Grommets Insertion

Glue ear is a common childhood condition in which the middle ear becomes filled with fluid. It can cause deafness and repeated earache or infections.

A grommet is a very small tube that is inserted into your child’s ear through a small cut in their eardrum. Grommets can help drain away fluid in the middle ear and maintain air pressure.

What happens?

Grommets are inserted during an operation called a grommet insertion. This procedure is carried out under general anaesthetic (where your child is asleep and doesn’t feel any pain). It usually only takes about 15 minutes, so your child should be able to go home the same day.

During the first few days after surgery, your child may find that noises sound much louder than they are used to. This is normal and should pass as your child gets used to having a normal level of hearing.

A grommet will help keep the eardrum open for several months. As the eardrum starts to heal, the grommet will slowly be pushed out of the eardrum and will eventually fall out. This process happens naturally and should not be painful. Most grommets will fall out within 6-12 months of being inserted. Around one child in three will need further grommets.

What are the risks?

Although grommet insertion is generally a simple and safe procedure, as with all types of surgery there is a risk of complications. These include developing an ear infection or a small hole in the ear drum (perforated ear drum).
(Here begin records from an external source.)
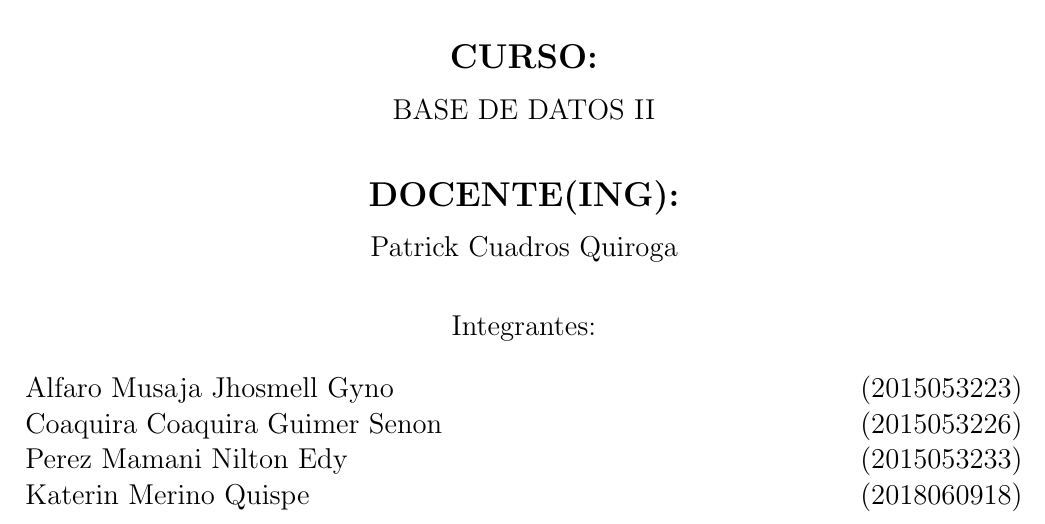
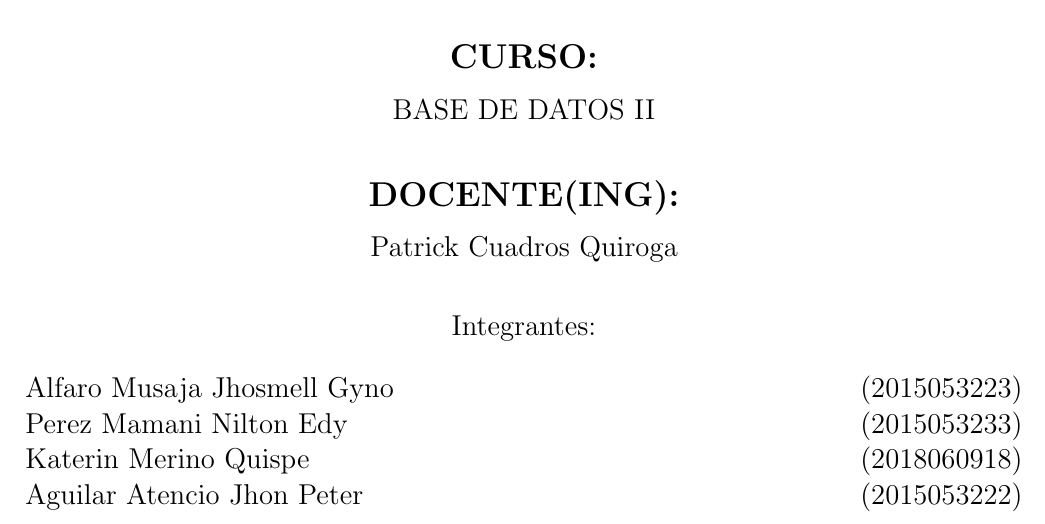
Before and after one commit to J-Alfaro/Laboratorio-N-02_2018_II_BD2, a LaTeX document (InformeLaboratorio02.tex): part of page 1 of 16, cut so that both start at the same text. Compiled offline with pdfLaTeX.

Commit message:
modifi_Jhon

```diff
--- a/InformeLaboratorio02.tex
+++ b/InformeLaboratorio02.tex
@@ -77,9 +77,9 @@ BASE DE DATOS II\\
 Integrantes: \\
 \begin{flushleft}
 Alfaro Musaja Jhosmell Gyno \hfill	(2015053223) \\
-Coaquira Coaquira Guimer Senon 	\hfill	(2015053226) \\
 Perez Mamani Nilton Edy \hfill	(2015053233) \\
 Katerin Merino Quispe \hfill	(2018060918) \\
+Aguilar Atencio Jhon Peter \hfill	(2015053222) \\
 
 \end{flushleft}
 \end{large}
```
Ask your consultant to explain how any risks might apply to your child.